## Exercise brief
Going line by line through the entries below, note each one with "must", then report how many there are and nothing else.

## Given entries

*-*-*

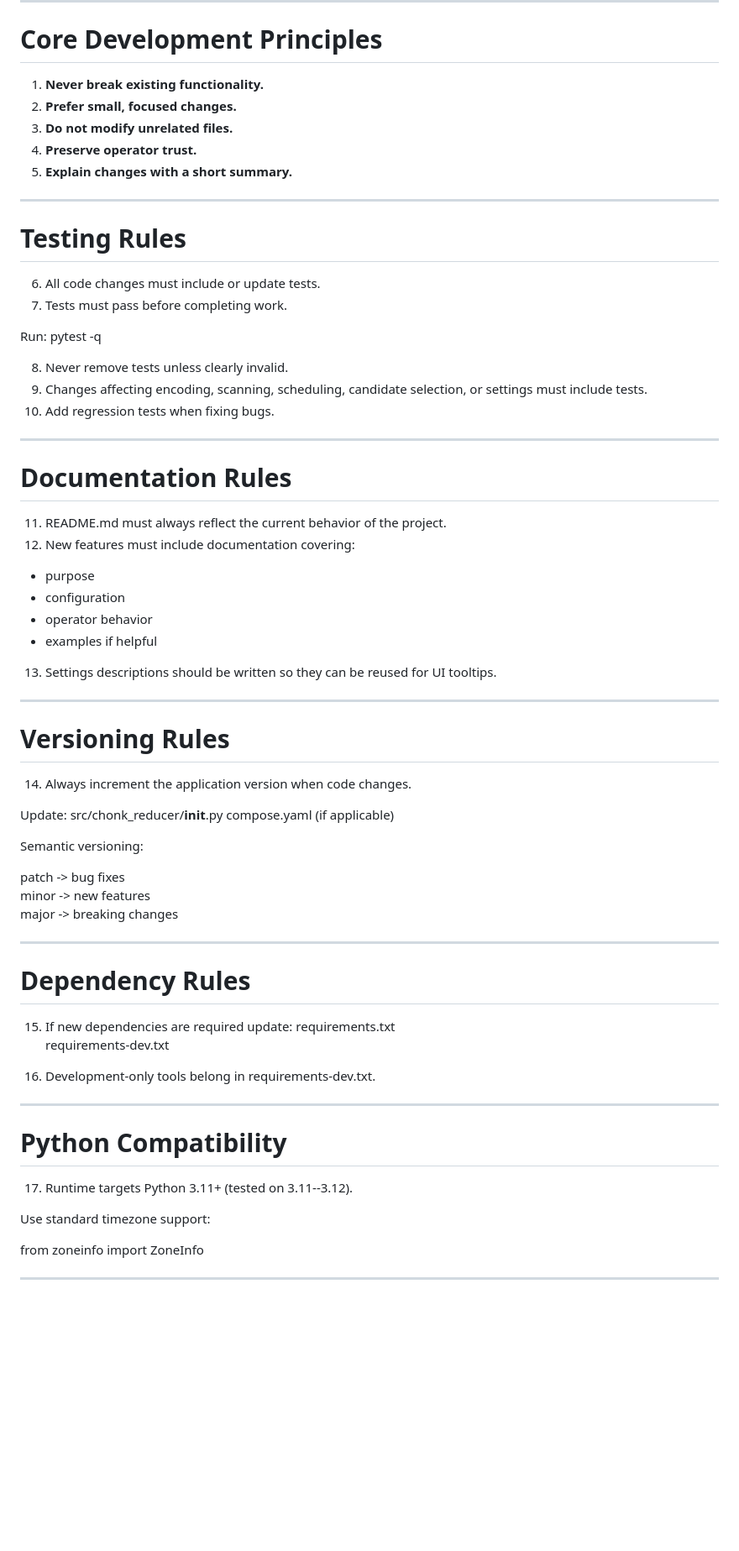
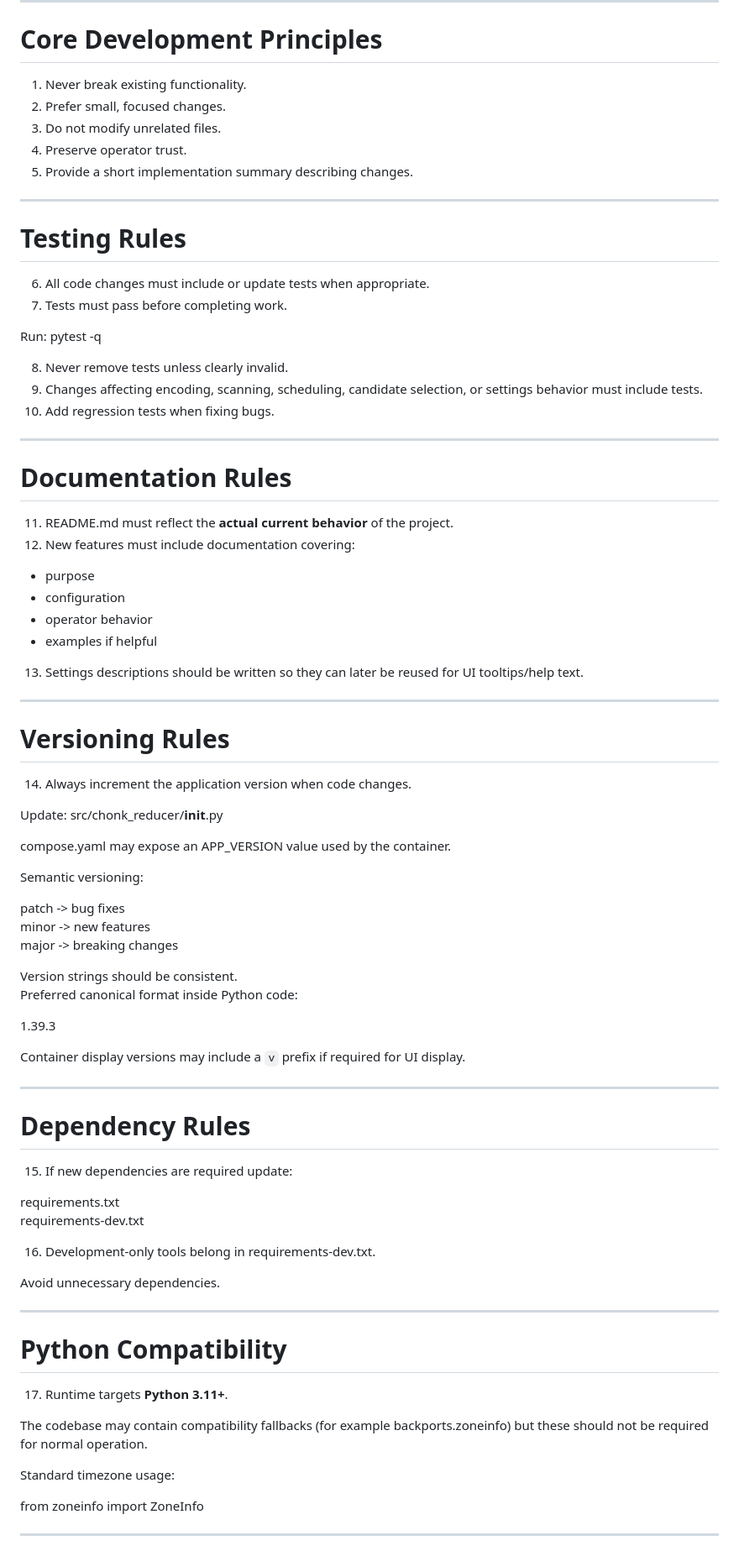
Before and after one commit to ckoenig673/chonk-reducer, a Markdown page: docs/AGENT_RULES.md, the part around one of its changes. Shown at 84% size. Rendered like a GitHub page; blank space fills up the shorter version.

```diff
--- a/docs/AGENT_RULES.md
+++ b/docs/AGENT_RULES.md
@@ -13,31 +13,32 @@ architecture.
 
 # Core Development Principles
 
-1.  **Never break existing functionality.**
-2.  **Prefer small, focused changes.**
-3.  **Do not modify unrelated files.**
-4.  **Preserve operator trust.**
-5.  **Explain changes with a short summary.**
+1.  Never break existing functionality.
+2.  Prefer small, focused changes.
+3.  Do not modify unrelated files.
+4.  Preserve operator trust.
+5.  Provide a short implementation summary describing changes.
 
 ------------------------------------------------------------------------
 
 # Testing Rules
 
-6.  All code changes must include or update tests.
+6.  All code changes must include or update tests when appropriate.
 7.  Tests must pass before completing work.
 
 Run: pytest -q
 
 8.  Never remove tests unless clearly invalid.
 9.  Changes affecting encoding, scanning, scheduling, candidate
-    selection, or settings must include tests.
+    selection, or settings behavior must include tests.
 10. Add regression tests when fixing bugs.
 
 ------------------------------------------------------------------------
 
 # Documentation Rules
 
-11. README.md must always reflect the current behavior of the project.
+11. README.md must reflect the **actual current behavior** of the
+    project.
 12. New features must include documentation covering:
 
 -   purpose
@@ -45,8 +46,8 @@ Run: pytest -q
 -   operator behavior
 -   examples if helpful
 
-13. Settings descriptions should be written so they can be reused for UI
-    tooltips.
+13. Settings descriptions should be written so they can later be reused
+    for UI tooltips/help text.
 
 ------------------------------------------------------------------------
 
@@ -54,7 +55,9 @@ Run: pytest -q
 
 14. Always increment the application version when code changes.
 
-Update: src/chonk_reducer/**init**.py compose.yaml (if applicable)
+Update: src/chonk_reducer/**init**.py
+
+compose.yaml may expose an APP_VERSION value used by the container.
 
 Semantic versioning:
 
@@ -62,22 +65,38 @@ patch -\> bug fixes\
 minor -\> new features\
 major -\> breaking changes
 
+Version strings should be consistent.\
+Preferred canonical format inside Python code:
+
+1.39.3
+
+Container display versions may include a `v` prefix if required for UI
+display.
+
 ------------------------------------------------------------------------
 
 # Dependency Rules
 
-15. If new dependencies are required update: requirements.txt\
-    requirements-dev.txt
+15. If new dependencies are required update:
+
+requirements.txt\
+requirements-dev.txt
 
 16. Development-only tools belong in requirements-dev.txt.
+
+Avoid unnecessary dependencies.
 
 ------------------------------------------------------------------------
 
 # Python Compatibility
 
-17. Runtime targets Python 3.11+ (tested on 3.11--3.12).
+17. Runtime targets **Python 3.11+**.
 
-Use standard timezone support:
+The codebase may contain compatibility fallbacks (for example
+backports.zoneinfo) but these should not be required for normal
+operation.
+
+Standard timezone usage:
 
 from zoneinfo import ZoneInfo
 
```
Also changed, not shown: other parts of docs/AGENT_RULES.md (+47 -33 lines).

*-*-*

## Answer area
8